SAN Supports Leaded-Fuel Exemption for Race Vehicles in Canada
Canada and the United States have their fair share of differences. For example, Canada’s head of state is the queen of England, the government is run by a prime minister rather than a president and it has a parliament and provinces rather than a congress and states. What separates Canada from the United States, though, isn’t nearly as significant as the similarities that unite them.
One of those similarities is a love of cars, racing and the culture that surrounds them. It is that bond that brought the SAN to Canada in 2007 and is the reason we work with great organizations, such as the National Association of Automobile Clubs of Canada (NAACC) to promote and protect the hobby north of the U.S. border.
To further that mission, the SAN is supporting a proposal issued by Environment Canada to indefinitely extend an exemption that permits the use of leaded gasoline in competition motor vehicles. The exemption has been renewed several times since it was first established in 1996, but was set to expire in 2010. SAN had previously opposed efforts to terminate the exemption and effectively ban vehicles using leaded fuel. The new proposal recognizes the relationship between the Canadian and U.S. racing industries and adopts a consistent environmental approach to leaded-fuel use. Environment Canada will conduct a five-year review and revisit the exemption issue, if necessary, based on science, technology and fuel replacement developments. Meanwhile, the agency will work with the racing industry to encourage a voluntary reduction or phase out of leaded racing fuel.
Environment Canada’s proposal identifies a number of reasons for providing an indefinite lead-fuel exemption.
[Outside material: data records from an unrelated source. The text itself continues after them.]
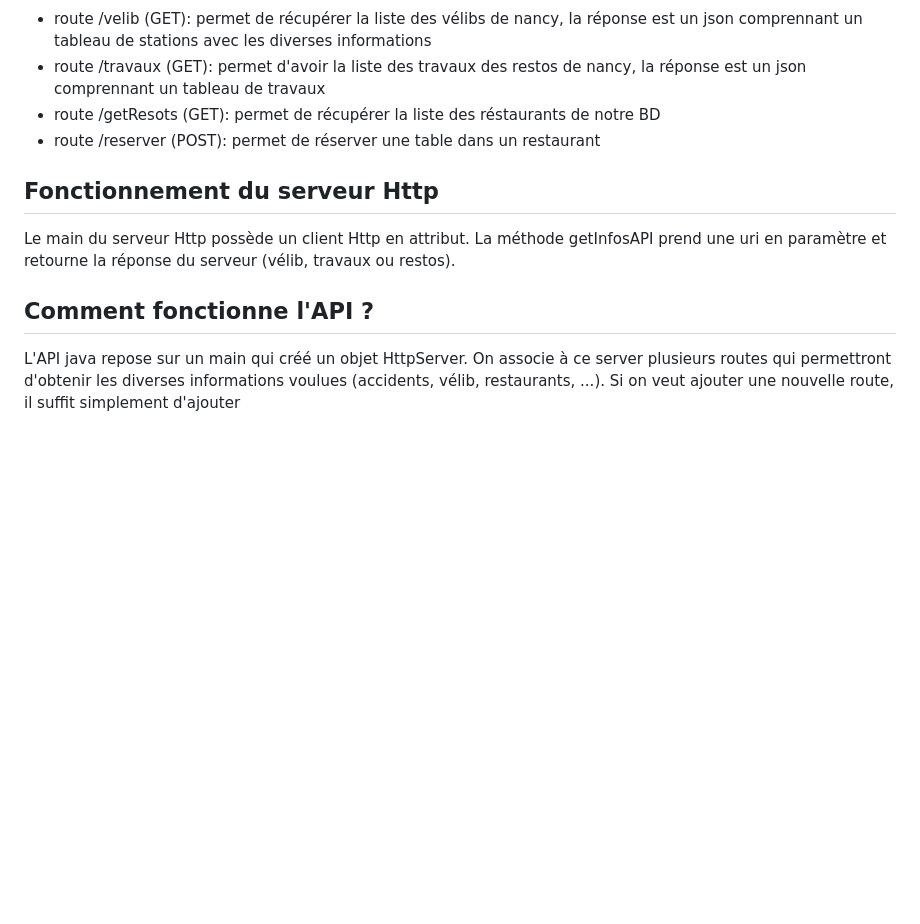
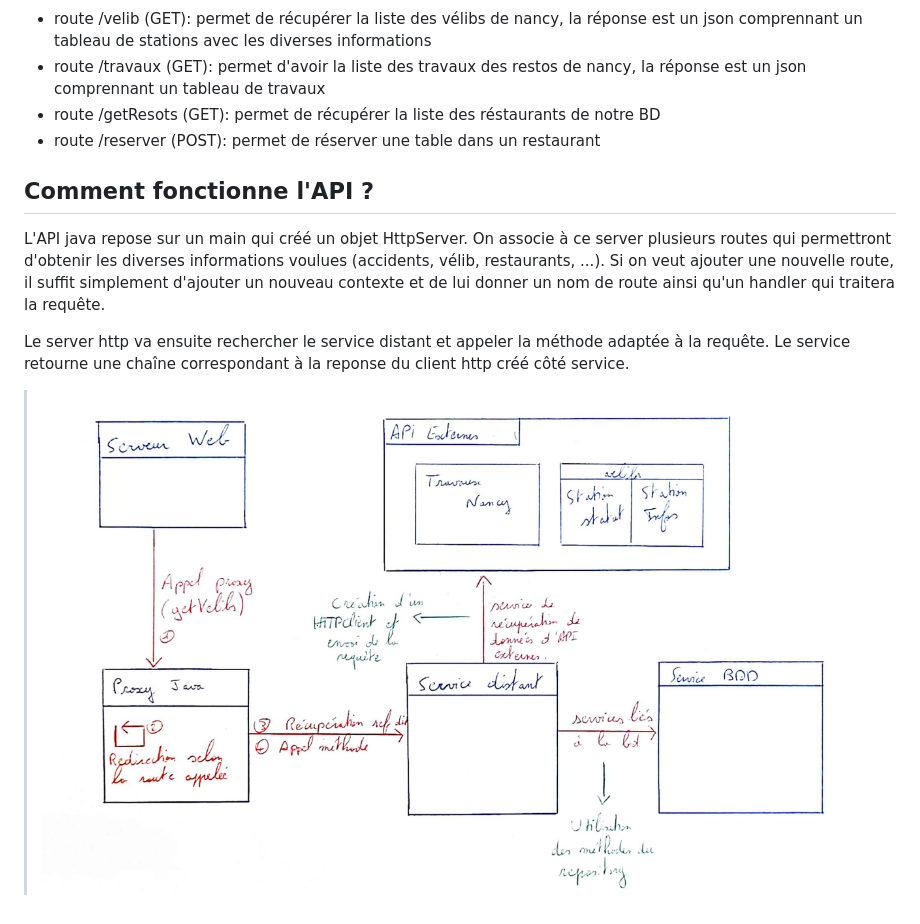
Before and after one commit to PlumeDeRenard54/SAE_web_RMI, a Markdown page: README.md, the part around the change. Drawn GitHub-style; pictures changed too: img/schemaGlobal.png (added); blank space fills up the shorter version.

Commit message:
Ajout du schéma global et modification du readme

```diff
--- a/README.md
+++ b/README.md
@@ -123,12 +123,13 @@ Cette partie du projet utilise une architecture Java RMI pour exposer les servic
 - route /getResots (GET): permet de récupérer la liste des réstaurants de notre BD
 - route /reserver (POST): permet de réserver une table dans un restaurant
 
-## Fonctionnement du serveur Http
-
-Le main du serveur Http possède un client Http en attribut. La méthode getInfosAPI prend une uri en paramètre et retourne la réponse du serveur (vélib, travaux ou restos).
-
 ## Comment fonctionne l'API ?
 
 L'API java repose sur un main qui créé un objet HttpServer.
 On associe à ce server plusieurs routes qui permettront d'obtenir les diverses informations voulues (accidents, vélib, restaurants, ...).
-Si on veut ajouter une nouvelle route, il suffit simplement d'ajouter
+Si on veut ajouter une nouvelle route, il suffit simplement d'ajouter un nouveau contexte et de lui donner un nom de route ainsi qu'un handler qui traitera la requête.
+
+Le server http va ensuite rechercher le service distant et appeler la méthode adaptée à la requête.
+Le service retourne une chaîne correspondant à la reponse du client http créé côté service.
+
+> ![alt text](img/schemaGlobal.png)
```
The reasons include the fact that:
- In the United States, the Clean Air Act specifically exempts fuels for competition-use vehicles;
- The North American racing industry is fully integrated, with both competitors and spectators crossing country borders to participate in and attend events;
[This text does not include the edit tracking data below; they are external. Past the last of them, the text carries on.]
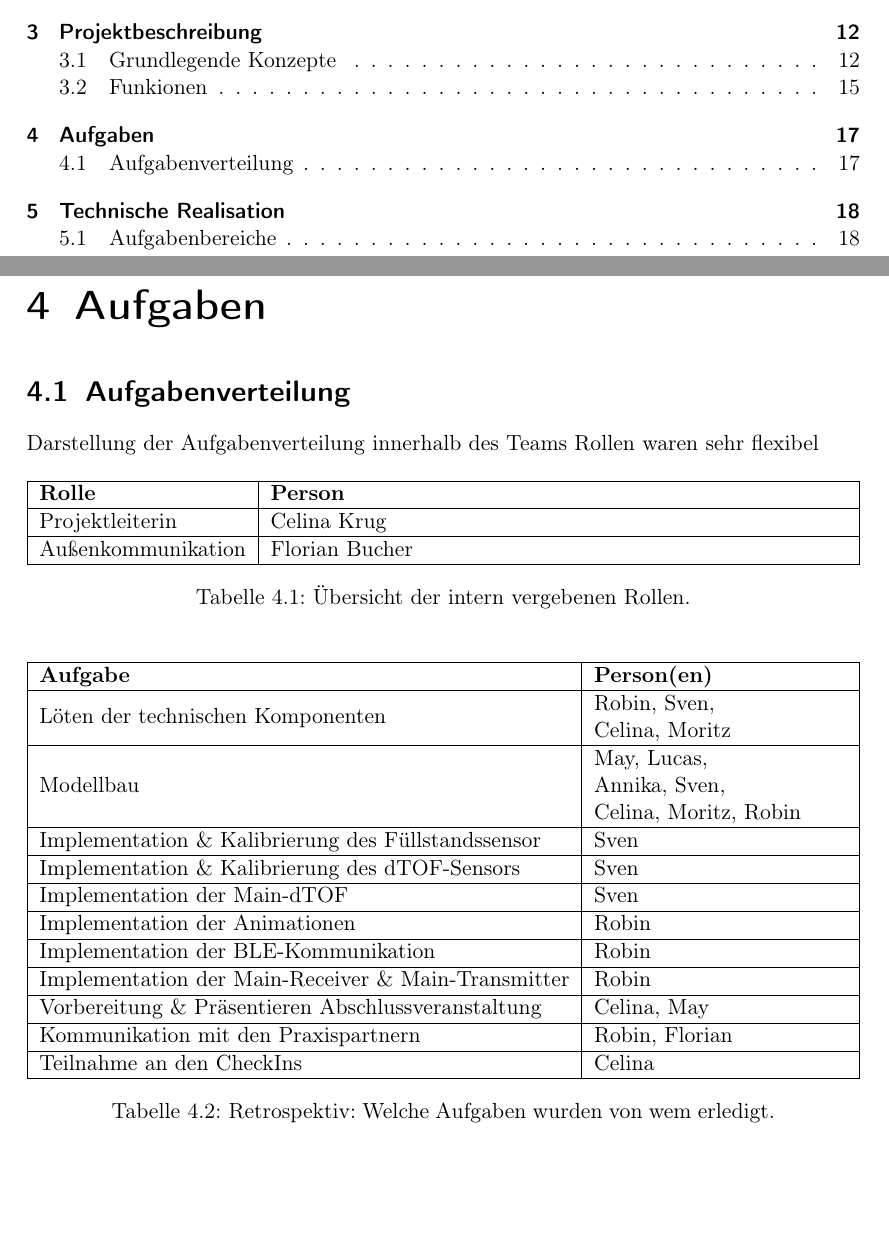
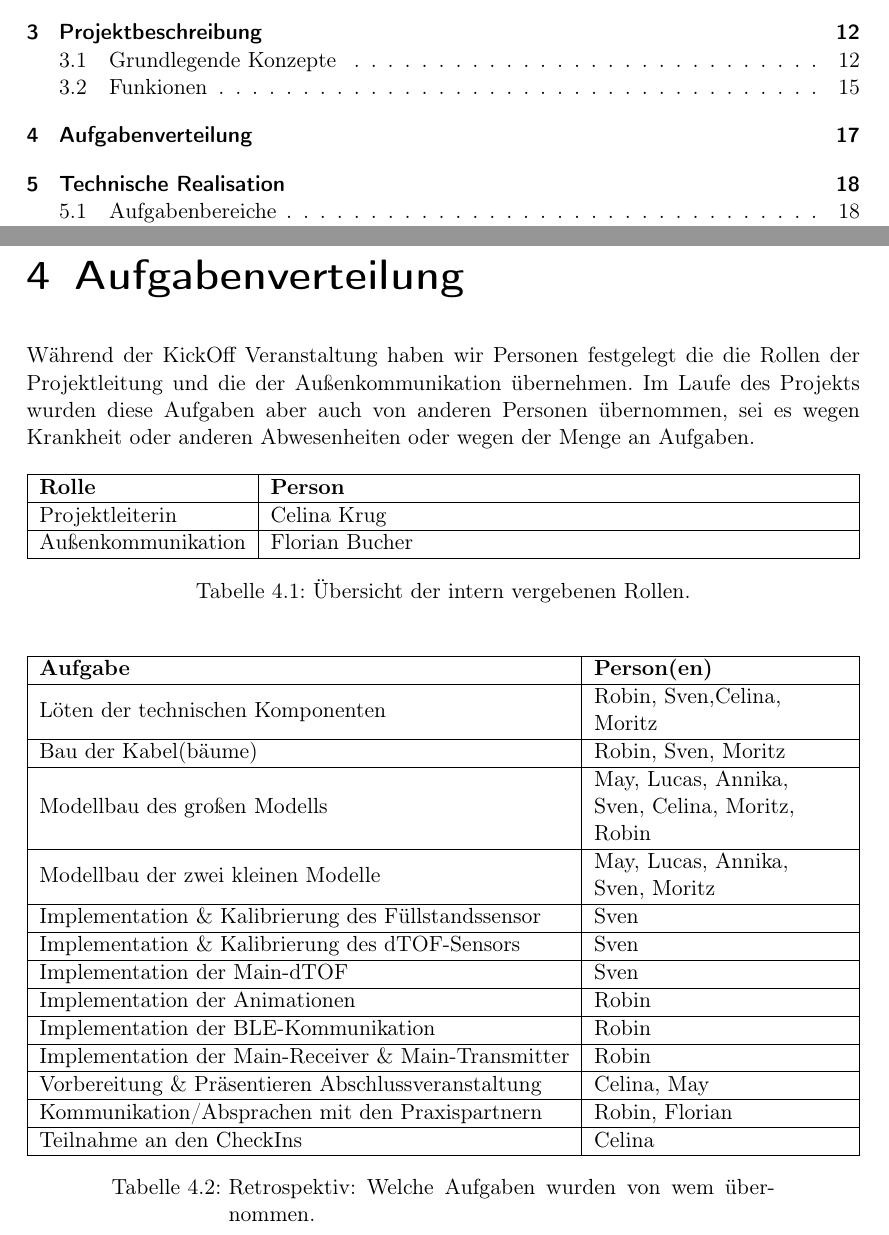
Before and after one commit to RobinVonBerg/cic_ffm, a LaTeX document (report/paper/main.tex, which reads report/paper/chapters/02_task_determination.tex): two parts of pages 2 and 17 of 42, joined at a grey line, cut so that both start at the same text, the shorter picture padded with empty space. Compiled offline with pdfLaTeX.

Commit message:
Aufgaben erweitert und fertiggestellt

```diff
--- a/report/paper/chapters/02_task_determination.tex
+++ b/report/paper/chapters/02_task_determination.tex
@@ -2,8 +2,5 @@
 
-\section{Aufgabenverteilung}
-
-    Darstellung der Aufgabenverteilung innerhalb des Teams
-    Rollen waren sehr flexibel
+    Während der KickOff Veranstaltung haben wir Personen festgelegt die die Rollen der Projektleitung und die der Außenkommunikation übernehmen. Im Laufe des Projekts wurden diese Aufgaben aber auch von anderen Personen übernommen, sei es wegen Krankheit oder anderen Abwesenheiten oder wegen der Menge an Aufgaben.
 
     \begin{table}[H]
         \centering
@@ -26,9 +23,13 @@
             \hline
                 \textbf{Aufgabe} & \textbf{Person(en)} \\
             \hline
-                Löten der technischen Komponenten &  \makecell[l]{Robin, Sven,\\Celina, Moritz} \\
+                Löten der technischen Komponenten &  \makecell[l]{Robin, Sven,Celina,\\Moritz} \\
             \hline
-                Modellbau & \makecell[l]{May, Lucas,\\Annika, Sven,\\Celina, Moritz, Robin} \\
+                Bau der Kabel(bäume) &  Robin, Sven, Moritz \\
+            \hline
+                Modellbau des großen Modells & \makecell[l]{May, Lucas, Annika,\\ Sven, Celina, Moritz,\\Robin} \\
+            \hline
+                Modellbau der zwei kleinen Modelle & \makecell[l]{May, Lucas, Annika,\\Sven, Moritz} \\
             \hline
                 Implementation \& Kalibrierung des Füllstandssensor & Sven \\
             \hline
@@ -44,11 +45,11 @@
             \hline
                 Vorbereitung \& Präsentieren Abschlussveranstaltung & Celina, May \\
             \hline
-                Kommunikation mit den Praxispartnern & Robin, Florian \\
+                Kommunikation/Absprachen mit den Praxispartnern & Robin, Florian \\
             \hline
                 Teilnahme an den CheckIns & Celina \\
             \hline
         \end{tabularx}
-        \caption{Retrospektiv: Welche Aufgaben wurden von wem erledigt.}
+        \caption{Retrospektiv: Welche Aufgaben wurden von wem übernommen.}
         \label{table:detailed_task_}
     \end{table}
```
Also changed, not shown: report/paper/chapters/02_task_determination.tex (2 more changed lines).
- There are an estimated 165 racing facilities operating in Canada which support thousands of jobs and generate millions of dollars of economic benefit for local businesses and communities;
- Although there are fuel alternatives for some racing vehicles, the drag-racing industry still requires leaded gasoline;
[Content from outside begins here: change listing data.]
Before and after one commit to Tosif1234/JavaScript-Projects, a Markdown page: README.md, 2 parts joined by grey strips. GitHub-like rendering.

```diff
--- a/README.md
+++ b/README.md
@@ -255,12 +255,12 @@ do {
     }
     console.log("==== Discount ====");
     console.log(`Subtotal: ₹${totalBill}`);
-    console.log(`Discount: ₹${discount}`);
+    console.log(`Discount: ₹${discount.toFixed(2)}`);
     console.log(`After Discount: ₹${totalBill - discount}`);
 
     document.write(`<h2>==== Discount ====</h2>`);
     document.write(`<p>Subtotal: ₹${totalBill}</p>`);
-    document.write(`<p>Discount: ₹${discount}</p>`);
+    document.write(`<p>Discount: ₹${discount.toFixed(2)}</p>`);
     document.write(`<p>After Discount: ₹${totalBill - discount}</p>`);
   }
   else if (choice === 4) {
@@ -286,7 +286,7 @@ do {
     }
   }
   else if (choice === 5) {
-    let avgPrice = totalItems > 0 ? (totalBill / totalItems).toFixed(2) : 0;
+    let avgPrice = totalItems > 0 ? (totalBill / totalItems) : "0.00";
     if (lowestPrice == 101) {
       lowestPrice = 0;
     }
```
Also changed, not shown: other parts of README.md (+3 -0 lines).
- While the racing industry continues to move towards long-term independence from leaded fuel, the amount used in Canada is miniscule when compared to total leaded fuel use: 2% by competition vehicles versus 98% by piston-engine aircraft. To put the issue in perspective, 99.8% of gasoline used in Canada is already lead-free.
LEGISLATIVE QUICK HITS
Maine Exhaust Noise: The SAN is opposing legislation introduced in Maine that seeks to prohibit exhaust noise in excess of 62 decibels at 50 feet in areas designated as a “quiet zone.” The new bill conflicts with a SEMA-model law enacted in 2003 to create an enforceable statewide motor-vehicle exhaust noise standard. Under the SEMA law, an exhaust system modification is legal if it results in a sound level of 95 decibels or less as measured by the Society of Automotive Engineers (SAE) test standard J1169.
Wisconsin Military Vehicles: SAN-supported legislation has been introduced in Wisconsin to provide for the registration of former military vehicles. The bills are the result of the negative response by enthusiast groups to a Wisconsin Department of Transportation proposal to restrict the registration of these vehicles. Collectors emphasize that these historic vehicles are used, in part, to educate the general public about military history and heritage and are, therefore, valuable treasures that should be maintained and protected. The legislation defines a former military vehicle to include vehicles that were manufactured for use in any country’s military force, so long as they are maintained to accurately represent their military design and markings. The designation would include military vehicles designed both for off- and on-road use, including trailers. The bills would allow former military vehicles to be registered and operated in a manner similar to antique vehicles registered in the state, (i.e. driven only on special occasions and for the purpose of necessary testing, maintenance and storage).
Montana Wilderness: The SAN is opposing a proposed bill to designate more than 600,000 acres of land in Montana as wilderness. The legislation threatens to close several popular trails and recreation areas since no motorized activity is permitted in wilderness. The bill’s sponsor is willing to reevaluate the measure in order to address off-road community concerns. Provisions in the bill to establish special motorized recreation areas in Montana would be beneficial to off-road enthusiasts. The SAN will keep you updated as events develop.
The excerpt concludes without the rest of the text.